◆ Problem description ◆
Only the text should come through, so restate the listing exactly and drop its images.

◆ Listed records ◆
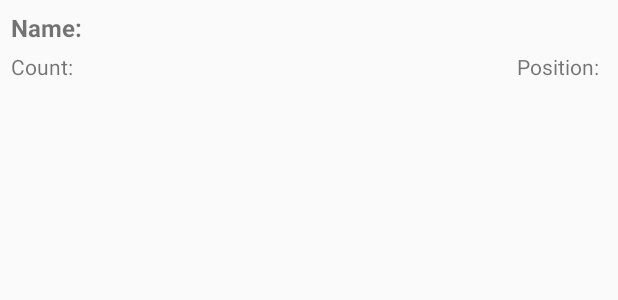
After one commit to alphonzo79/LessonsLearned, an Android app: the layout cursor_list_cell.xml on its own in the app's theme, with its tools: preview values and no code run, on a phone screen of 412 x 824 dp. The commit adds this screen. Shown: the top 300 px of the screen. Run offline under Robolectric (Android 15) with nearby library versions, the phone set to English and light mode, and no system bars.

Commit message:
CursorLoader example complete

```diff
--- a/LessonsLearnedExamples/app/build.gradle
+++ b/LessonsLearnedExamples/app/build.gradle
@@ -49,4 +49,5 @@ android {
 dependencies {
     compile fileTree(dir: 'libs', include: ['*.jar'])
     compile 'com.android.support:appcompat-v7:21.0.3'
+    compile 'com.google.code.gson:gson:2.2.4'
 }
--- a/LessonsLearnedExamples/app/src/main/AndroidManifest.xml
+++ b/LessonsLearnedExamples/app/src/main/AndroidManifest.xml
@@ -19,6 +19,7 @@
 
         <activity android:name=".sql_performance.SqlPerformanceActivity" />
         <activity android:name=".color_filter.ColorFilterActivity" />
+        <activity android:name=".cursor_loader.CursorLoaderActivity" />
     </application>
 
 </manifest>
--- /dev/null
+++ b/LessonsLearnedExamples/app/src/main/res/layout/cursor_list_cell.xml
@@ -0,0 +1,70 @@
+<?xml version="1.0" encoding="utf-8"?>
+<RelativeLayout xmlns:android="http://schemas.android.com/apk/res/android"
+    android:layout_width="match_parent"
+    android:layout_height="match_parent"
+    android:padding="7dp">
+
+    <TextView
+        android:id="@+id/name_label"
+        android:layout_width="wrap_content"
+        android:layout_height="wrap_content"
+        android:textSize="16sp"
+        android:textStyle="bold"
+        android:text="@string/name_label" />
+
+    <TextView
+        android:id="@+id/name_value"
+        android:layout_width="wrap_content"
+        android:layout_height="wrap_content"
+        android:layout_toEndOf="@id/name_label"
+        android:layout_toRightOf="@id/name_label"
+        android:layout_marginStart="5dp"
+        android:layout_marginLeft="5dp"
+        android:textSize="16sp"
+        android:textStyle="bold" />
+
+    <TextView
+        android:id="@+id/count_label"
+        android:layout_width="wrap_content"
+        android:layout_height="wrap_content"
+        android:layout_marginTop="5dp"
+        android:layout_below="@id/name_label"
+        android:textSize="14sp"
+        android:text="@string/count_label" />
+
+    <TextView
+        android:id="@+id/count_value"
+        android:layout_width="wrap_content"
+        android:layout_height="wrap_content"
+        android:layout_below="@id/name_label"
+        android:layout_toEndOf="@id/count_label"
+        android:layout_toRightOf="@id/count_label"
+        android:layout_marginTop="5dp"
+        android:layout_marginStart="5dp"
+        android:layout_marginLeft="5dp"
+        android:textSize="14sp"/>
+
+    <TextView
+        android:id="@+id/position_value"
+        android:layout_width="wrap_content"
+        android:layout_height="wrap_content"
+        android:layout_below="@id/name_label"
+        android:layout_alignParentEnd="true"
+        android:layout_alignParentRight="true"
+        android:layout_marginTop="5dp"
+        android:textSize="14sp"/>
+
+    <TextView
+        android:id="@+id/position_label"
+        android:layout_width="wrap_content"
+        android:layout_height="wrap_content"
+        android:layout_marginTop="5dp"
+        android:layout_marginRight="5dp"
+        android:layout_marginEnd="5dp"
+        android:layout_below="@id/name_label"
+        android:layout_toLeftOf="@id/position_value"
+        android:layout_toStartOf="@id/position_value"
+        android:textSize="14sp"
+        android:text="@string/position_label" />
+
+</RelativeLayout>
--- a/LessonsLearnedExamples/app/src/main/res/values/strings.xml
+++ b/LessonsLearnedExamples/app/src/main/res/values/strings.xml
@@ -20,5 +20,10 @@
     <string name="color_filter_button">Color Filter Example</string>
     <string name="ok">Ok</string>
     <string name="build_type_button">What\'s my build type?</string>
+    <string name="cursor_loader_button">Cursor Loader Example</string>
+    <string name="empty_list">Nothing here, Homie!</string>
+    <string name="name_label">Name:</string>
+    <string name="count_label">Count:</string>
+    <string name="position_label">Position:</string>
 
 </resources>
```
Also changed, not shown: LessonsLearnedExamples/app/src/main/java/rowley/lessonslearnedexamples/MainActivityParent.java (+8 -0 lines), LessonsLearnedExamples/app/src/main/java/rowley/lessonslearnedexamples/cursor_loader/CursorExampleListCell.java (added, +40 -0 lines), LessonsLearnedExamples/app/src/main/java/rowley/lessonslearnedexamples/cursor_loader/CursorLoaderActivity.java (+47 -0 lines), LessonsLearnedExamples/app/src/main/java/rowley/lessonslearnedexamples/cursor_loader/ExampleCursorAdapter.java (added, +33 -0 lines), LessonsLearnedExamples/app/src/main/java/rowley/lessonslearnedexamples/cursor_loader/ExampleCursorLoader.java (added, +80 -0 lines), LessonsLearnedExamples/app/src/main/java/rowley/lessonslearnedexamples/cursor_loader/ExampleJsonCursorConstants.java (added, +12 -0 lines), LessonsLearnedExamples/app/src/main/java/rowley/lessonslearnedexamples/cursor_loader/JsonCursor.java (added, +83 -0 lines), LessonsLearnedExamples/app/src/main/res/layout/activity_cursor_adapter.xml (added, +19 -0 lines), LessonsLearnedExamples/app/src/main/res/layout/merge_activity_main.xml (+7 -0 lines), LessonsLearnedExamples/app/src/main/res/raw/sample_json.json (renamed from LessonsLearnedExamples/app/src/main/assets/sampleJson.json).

◆ Completed exercise ◆
After one commit to alphonzo79/LessonsLearned, an Android app: the layout cursor_list_cell.xml on its own in the app's theme, with its tools: preview values and no code run, on a phone screen of 412 x 824 dp. The commit adds this screen. Shown: the top 300 px of the screen. Run offline under Robolectric (Android 15) with nearby library versions, the phone set to English and light mode, and no system bars.

Commit message:
CursorLoader example complete

```diff
--- a/LessonsLearnedExamples/app/build.gradle
+++ b/LessonsLearnedExamples/app/build.gradle
@@ -49,4 +49,5 @@ android {
 dependencies {
     compile fileTree(dir: 'libs', include: ['*.jar'])
     compile 'com.android.support:appcompat-v7:21.0.3'
+    compile 'com.google.code.gson:gson:2.2.4'
 }
--- a/LessonsLearnedExamples/app/src/main/AndroidManifest.xml
+++ b/LessonsLearnedExamples/app/src/main/AndroidManifest.xml
@@ -19,6 +19,7 @@
 
         <activity android:name=".sql_performance.SqlPerformanceActivity" />
         <activity android:name=".color_filter.ColorFilterActivity" />
+        <activity android:name=".cursor_loader.CursorLoaderActivity" />
     </application>
 
 </manifest>
--- /dev/null
+++ b/LessonsLearnedExamples/app/src/main/res/layout/cursor_list_cell.xml
@@ -0,0 +1,70 @@
+<?xml version="1.0" encoding="utf-8"?>
+<RelativeLayout xmlns:android="http://schemas.android.com/apk/res/android"
+    android:layout_width="match_parent"
+    android:layout_height="match_parent"
+    android:padding="7dp">
+
+    <TextView
+        android:id="@+id/name_label"
+        android:layout_width="wrap_content"
+        android:layout_height="wrap_content"
+        android:textSize="16sp"
+        android:textStyle="bold"
+        android:text="@string/name_label" />
+
+    <TextView
+        android:id="@+id/name_value"
+        android:layout_width="wrap_content"
+        android:layout_height="wrap_content"
+        android:layout_toEndOf="@id/name_label"
+        android:layout_toRightOf="@id/name_label"
+        android:layout_marginStart="5dp"
+        android:layout_marginLeft="5dp"
+        android:textSize="16sp"
+        android:textStyle="bold" />
+
+    <TextView
+        android:id="@+id/count_label"
+        android:layout_width="wrap_content"
+        android:layout_height="wrap_content"
+        android:layout_marginTop="5dp"
+        android:layout_below="@id/name_label"
+        android:textSize="14sp"
+        android:text="@string/count_label" />
+
+    <TextView
+        android:id="@+id/count_value"
+        android:layout_width="wrap_content"
+        android:layout_height="wrap_content"
+        android:layout_below="@id/name_label"
+        android:layout_toEndOf="@id/count_label"
+        android:layout_toRightOf="@id/count_label"
+        android:layout_marginTop="5dp"
+        android:layout_marginStart="5dp"
+        android:layout_marginLeft="5dp"
+        android:textSize="14sp"/>
+
+    <TextView
+        android:id="@+id/position_value"
+        android:layout_width="wrap_content"
+        android:layout_height="wrap_content"
+        android:layout_below="@id/name_label"
+        android:layout_alignParentEnd="true"
+        android:layout_alignParentRight="true"
+        android:layout_marginTop="5dp"
+        android:textSize="14sp"/>
+
+    <TextView
+        android:id="@+id/position_label"
+        android:layout_width="wrap_content"
+        android:layout_height="wrap_content"
+        android:layout_marginTop="5dp"
+        android:layout_marginRight="5dp"
+        android:layout_marginEnd="5dp"
+        android:layout_below="@id/name_label"
+        android:layout_toLeftOf="@id/position_value"
+        android:layout_toStartOf="@id/position_value"
+        android:textSize="14sp"
+        android:text="@string/position_label" />
+
+</RelativeLayout>
--- a/LessonsLearnedExamples/app/src/main/res/values/strings.xml
+++ b/LessonsLearnedExamples/app/src/main/res/values/strings.xml
@@ -20,5 +20,10 @@
     <string name="color_filter_button">Color Filter Example</string>
     <string name="ok">Ok</string>
     <string name="build_type_button">What\'s my build type?</string>
+    <string name="cursor_loader_button">Cursor Loader Example</string>
+    <string name="empty_list">Nothing here, Homie!</string>
+    <string name="name_label">Name:</string>
+    <string name="count_label">Count:</string>
+    <string name="position_label">Position:</string>
 
 </resources>
```
Also changed, not shown: LessonsLearnedExamples/app/src/main/java/rowley/lessonslearnedexamples/MainActivityParent.java (+8 -0 lines), LessonsLearnedExamples/app/src/main/java/rowley/lessonslearnedexamples/cursor_loader/CursorExampleListCell.java (added, +40 -0 lines), LessonsLearnedExamples/app/src/main/java/rowley/lessonslearnedexamples/cursor_loader/CursorLoaderActivity.java (+47 -0 lines), LessonsLearnedExamples/app/src/main/java/rowley/lessonslearnedexamples/cursor_loader/ExampleCursorAdapter.java (added, +33 -0 lines), LessonsLearnedExamples/app/src/main/java/rowley/lessonslearnedexamples/cursor_loader/ExampleCursorLoader.java (added, +80 -0 lines), LessonsLearnedExamples/app/src/main/java/rowley/lessonslearnedexamples/cursor_loader/ExampleJsonCursorConstants.java (added, +12 -0 lines), LessonsLearnedExamples/app/src/main/java/rowley/lessonslearnedexamples/cursor_loader/JsonCursor.java (added, +83 -0 lines), LessonsLearnedExamples/app/src/main/res/layout/activity_cursor_adapter.xml (added, +19 -0 lines), LessonsLearnedExamples/app/src/main/res/layout/merge_activity_main.xml (+7 -0 lines), LessonsLearnedExamples/app/src/main/res/raw/sample_json.json (renamed from LessonsLearnedExamples/app/src/main/assets/sampleJson.json).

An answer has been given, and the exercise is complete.